* Your assignment:
Tally every line in the entries below that holds "this", then give only the total.

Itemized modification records
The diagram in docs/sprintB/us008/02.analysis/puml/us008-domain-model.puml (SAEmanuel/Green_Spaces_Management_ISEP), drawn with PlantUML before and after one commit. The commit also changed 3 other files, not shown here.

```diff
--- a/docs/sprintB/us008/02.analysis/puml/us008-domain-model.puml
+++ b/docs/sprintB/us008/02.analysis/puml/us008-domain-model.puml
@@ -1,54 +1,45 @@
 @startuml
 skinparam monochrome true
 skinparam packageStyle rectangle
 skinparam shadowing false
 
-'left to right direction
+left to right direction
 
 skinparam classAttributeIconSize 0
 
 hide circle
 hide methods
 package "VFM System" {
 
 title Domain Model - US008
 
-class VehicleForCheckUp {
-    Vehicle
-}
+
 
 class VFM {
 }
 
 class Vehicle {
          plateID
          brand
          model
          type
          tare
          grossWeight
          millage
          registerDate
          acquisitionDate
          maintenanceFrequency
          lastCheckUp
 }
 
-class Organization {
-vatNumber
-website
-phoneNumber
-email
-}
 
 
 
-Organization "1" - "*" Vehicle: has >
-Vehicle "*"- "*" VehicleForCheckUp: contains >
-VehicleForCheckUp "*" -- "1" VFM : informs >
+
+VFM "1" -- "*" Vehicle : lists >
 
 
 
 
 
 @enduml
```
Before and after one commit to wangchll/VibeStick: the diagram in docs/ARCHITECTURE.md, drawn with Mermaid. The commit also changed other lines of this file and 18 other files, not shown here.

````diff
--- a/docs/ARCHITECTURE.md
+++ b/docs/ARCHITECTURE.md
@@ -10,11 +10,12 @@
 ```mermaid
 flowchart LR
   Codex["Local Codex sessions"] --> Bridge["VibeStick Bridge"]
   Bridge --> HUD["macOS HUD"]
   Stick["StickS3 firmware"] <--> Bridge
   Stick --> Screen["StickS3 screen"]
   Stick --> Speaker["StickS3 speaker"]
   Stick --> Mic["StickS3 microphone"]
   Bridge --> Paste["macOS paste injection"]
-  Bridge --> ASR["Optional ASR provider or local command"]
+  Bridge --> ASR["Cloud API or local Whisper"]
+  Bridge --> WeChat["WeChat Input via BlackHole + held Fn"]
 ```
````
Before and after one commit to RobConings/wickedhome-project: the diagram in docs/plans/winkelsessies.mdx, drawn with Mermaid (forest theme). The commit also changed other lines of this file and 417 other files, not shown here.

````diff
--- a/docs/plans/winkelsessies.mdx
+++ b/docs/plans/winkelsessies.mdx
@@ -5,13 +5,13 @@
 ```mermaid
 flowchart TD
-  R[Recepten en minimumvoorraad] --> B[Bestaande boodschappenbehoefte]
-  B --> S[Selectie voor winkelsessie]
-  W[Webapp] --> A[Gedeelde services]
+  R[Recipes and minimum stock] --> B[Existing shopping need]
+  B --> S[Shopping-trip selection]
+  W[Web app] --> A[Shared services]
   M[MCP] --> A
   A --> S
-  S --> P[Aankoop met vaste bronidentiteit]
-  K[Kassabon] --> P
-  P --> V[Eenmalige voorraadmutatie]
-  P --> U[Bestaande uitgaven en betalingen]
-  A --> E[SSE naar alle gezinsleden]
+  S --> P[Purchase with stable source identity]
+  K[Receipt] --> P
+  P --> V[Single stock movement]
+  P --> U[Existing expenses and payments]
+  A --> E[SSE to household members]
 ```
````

* Problem solution:
2